But despite its roughly 400 pages, the report released Tuesday by the respected National Academy of Sciences isn’t expected to end the highly polarized dispute over biotech crops. Both sides are pointing approvingly to findings supporting their views and criticizing those that don’t.
Yes, genetically engineered crops appear to be safe to eat and don’t harm the environment. But it’s not clear whether they’ve increased crop yields.
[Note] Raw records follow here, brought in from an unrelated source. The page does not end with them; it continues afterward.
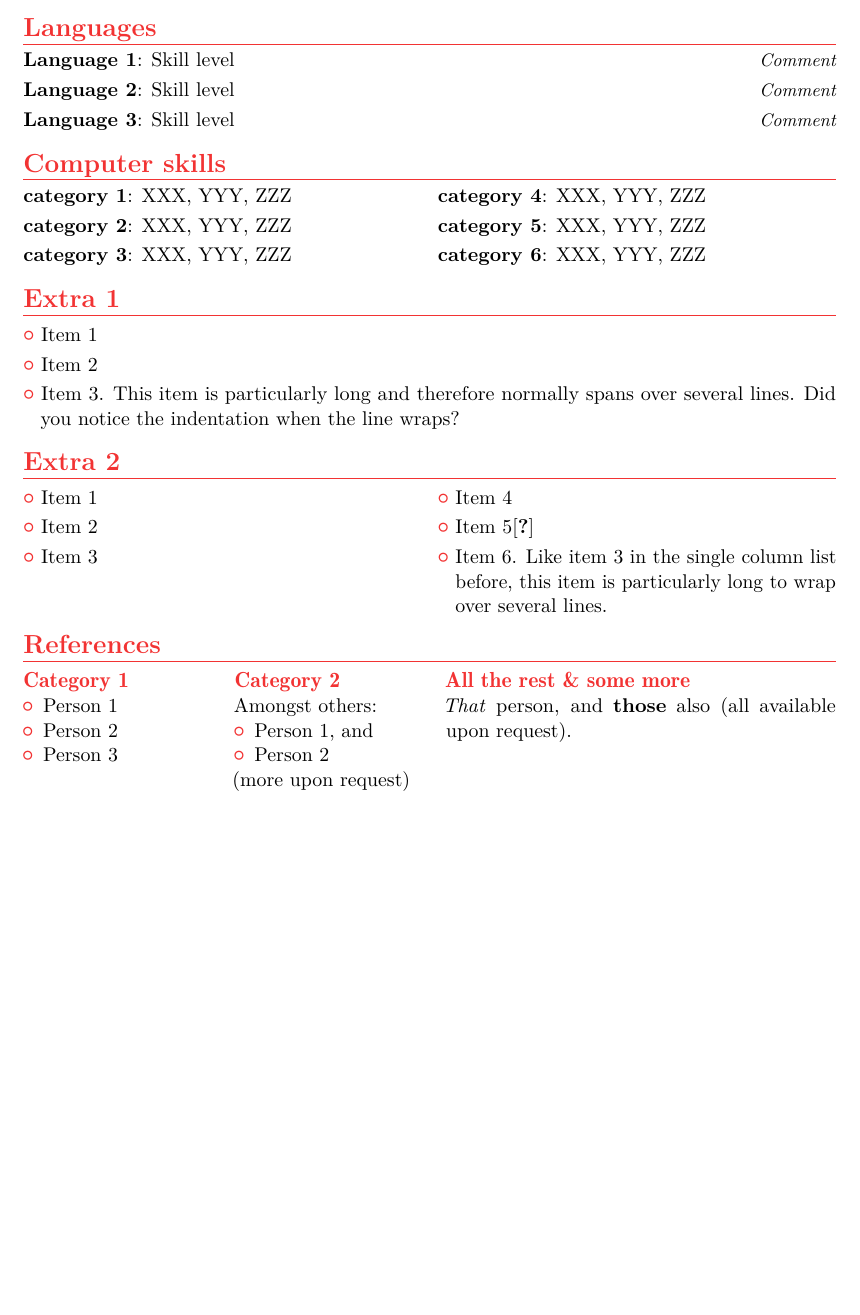
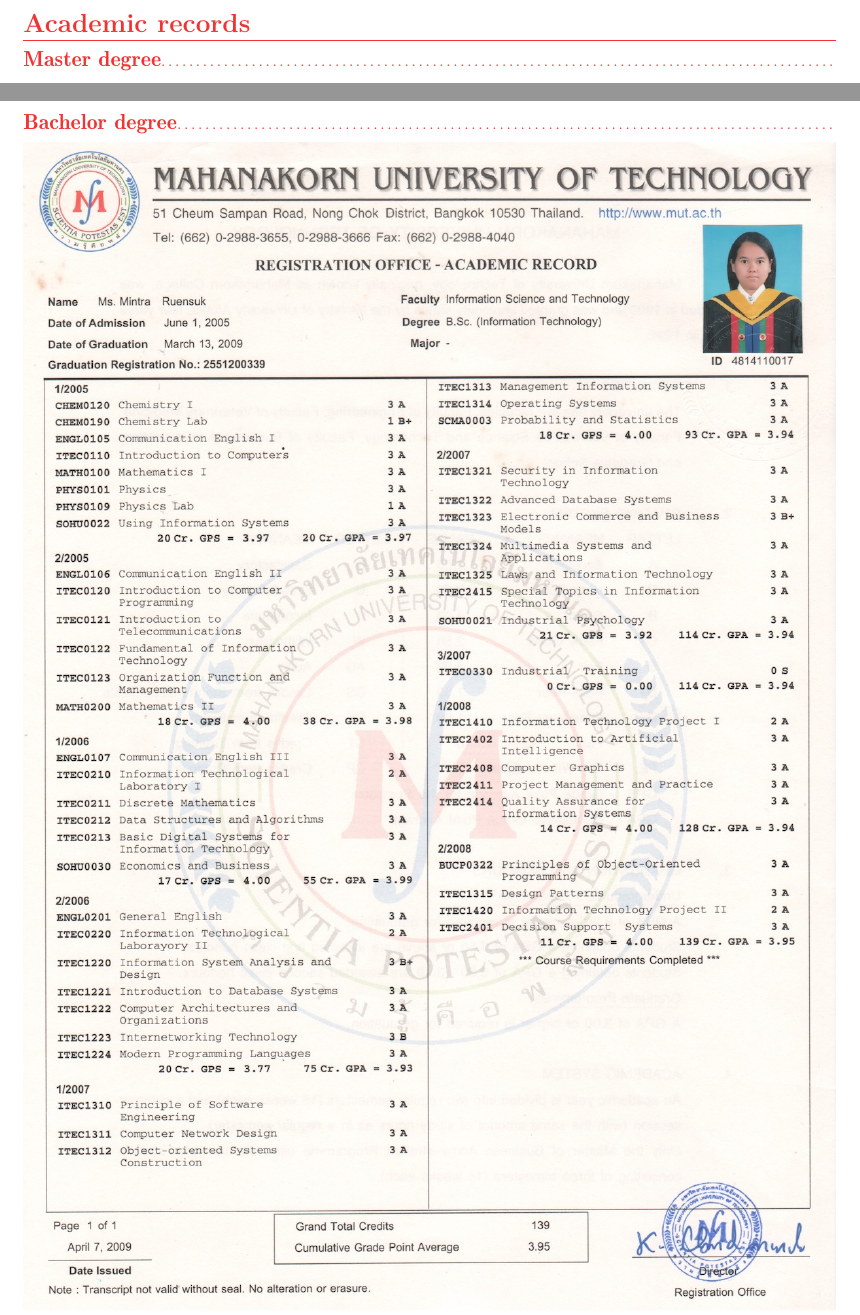
Before and after one commit to mintra-ruensuk/MintraCV, a LaTeX CV (template.tex): part of page 4 of 4 before the commit and two parts of pages 5 and 7 of 8 after it, the two joined at a grey line, cut at the place of the change, the shorter picture padded with empty space. Compiled offline with pdfLaTeX.

Commit message:
Add transcript

```diff
--- a/template.tex
+++ b/template.tex
@@ -20,6 +20,7 @@
 
 % adjust the page margins
 \usepackage[scale=0.75]{geometry}
+\usepackage{graphicx}
 %\setlength{\hintscolumnwidth}{3cm}                % if you want to change the width of the column with the dates
 %\setlength{\makecvtitlenamewidth}{10cm}           % for the 'classic' style, if you want to force the width allocated to your name and avoid line breaks. be careful though, the length is normally calculated to avoid any overlap with your personal info; use this at your own typographical risks...
 
@@ -127,32 +132,14 @@
 \section{Publications}
 Ruensuk, M., Information Technology Jobs Matching By Groovy on Grails. In Proceedings of \emph{Conference on Electrical Engineering/Electronics Computer Telecommunications and Information Technology (ECTI-CARD)}, 2010, pp. 343 - 348.
 
+\section{Academic records}
+\subsection{Master degree}
+\includegraphics[width=\textwidth]{images/master_1}
+\clearpage
+\includegraphics[width=\textwidth]{images/master_2}
 
-\section{Languages}
-\cvitemwithcomment{Language 1}{Skill level}{Comment}
-\cvitemwithcomment{Language 2}{Skill level}{Comment}
-\cvitemwithcomment{Language 3}{Skill level}{Comment}
+\subsection{Bachelor degree}
+\includegraphics[width=\textwidth]{images/bachelor_1}
+\includegraphics[width=\textwidth]{images/bachelor_2}
 
-\section{Computer skills}
-\cvdoubleitem{category 1}{XXX, YYY, ZZZ}{category 4}{XXX, YYY, ZZZ}
-\cvdoubleitem{category 2}{XXX, YYY, ZZZ}{category 5}{XXX, YYY, ZZZ}
-\cvdoubleitem{category 3}{XXX, YYY, ZZZ}{category 6}{XXX, YYY, ZZZ}
-
-
-
-\section{Extra 1}
-\cvlistitem{Item 1}
-\cvlistitem{Item 2}
-\cvlistitem{Item 3. This item is particularly long and therefore normally spans over several lines. Did you notice the indentation when the line wraps?}
-
-\section{Extra 2}
-\cvlistdoubleitem{Item 1}{Item 4}
-\cvlistdoubleitem{Item 2}{Item 5\cite{book1}}
-\cvlistdoubleitem{Item 3}{Item 6. Like item 3 in the single column list before, this item is particularly long to wrap over several lines.}
-
-\section{References}
-\begin{cvcolumns}
-  \cvcolumn{Category 1}{\begin{itemize}\item Person 1\item Person 2\item Person 3\end{itemize}}
-  \cvcolumn{Category 2}{Amongst others:\begin{itemize}\item Person 1, and\item Person 2\end{itemize}(more upon request)}
-  \cvcolumn[0.5]{All the rest \& some more}{\textit{That} person, and \textbf{those} also (all available upon request).}
-\end{cvcolumns}
+\section{Expected start date}
```
Also changed, not shown: images/bachelor_1.jpg (added), images/bachelor_2.jpg (added), images/master_1.jpg (added), images/master_2.jpg (added), template.pdf, template.tex (23 more changed lines), 4 other files.
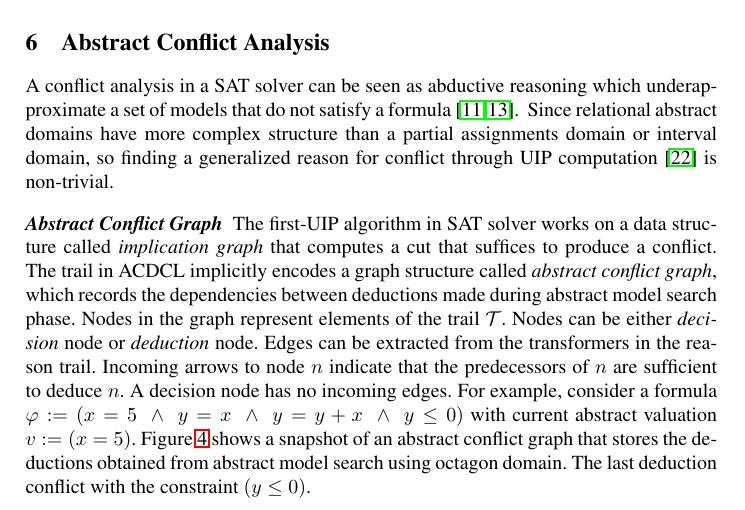
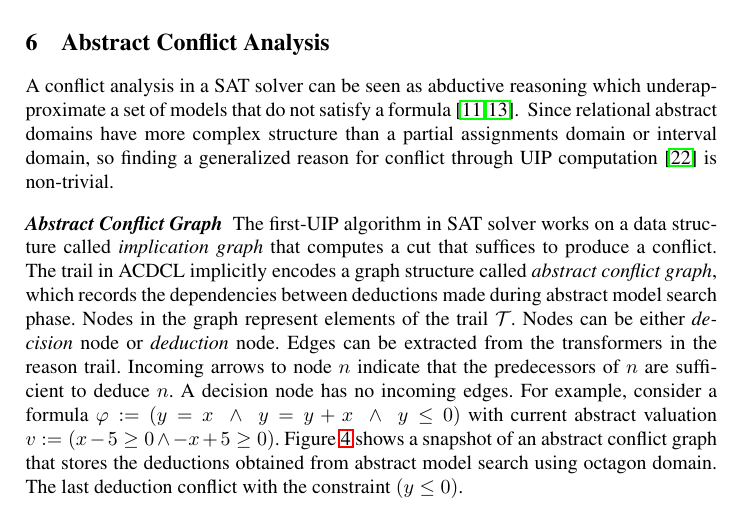
Before and after one commit to rajdeep87/TACAS17, a LaTeX thesis (paper.tex, which reads learning.tex): part of page 11 of 17, cut so that both start at the same text. Compiled offline with LaTeX, dvips and Ghostscript.

Commit message:
figure 4

```diff
--- a/learning.tex
+++ b/learning.tex
@@ -25,9 +25,9 @@ the transformers in the reason trail.  Incoming arrows to node $n$
 indicate that the predecessors of $n$ are sufficient to deduce $n$.
 A decision node has no incoming edges.
 For example, consider a formula
-$\varphi:= (x=5 \; \wedge \; y=x \; \wedge \; y=y+x \; \wedge \; y \leq 0)$ with current
-abstract valuation $v:= (x=5)$.  Figure~\ref{conflict} shows a
-snapshot of an abstract conflict graph that
+$\varphi:= (y=x \; \wedge \; y=y+x \; \wedge \; y \leq 0)$ with current
+abstract valuation $v:= (x-5 \geq 0 \wedge -x+5 \geq 0)$.
+Figure~\ref{conflict} shows a snapshot of an abstract conflict graph that
 stores the deductions obtained from abstract model search using octagon domain.
 The last deduction conflict with the constraint $(y \leq 0)$.
 
```
Also changed, not shown: figures/conflict_graph_pspdftex.eps, figures/conflict_graph_pspdftex.pdf, learning.tex (3 more changed lines), 3 other files.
“We received impassioned requests to give the public a simple, general, authoritative answer about GE [genetically engineered] crops,” writes Fred Gould, a professor of entomology at North Carolina State University and chairman of the committee that prepared report, in the report’s preface. “Given the complexity of GE issues, we did not see that as appropriate.”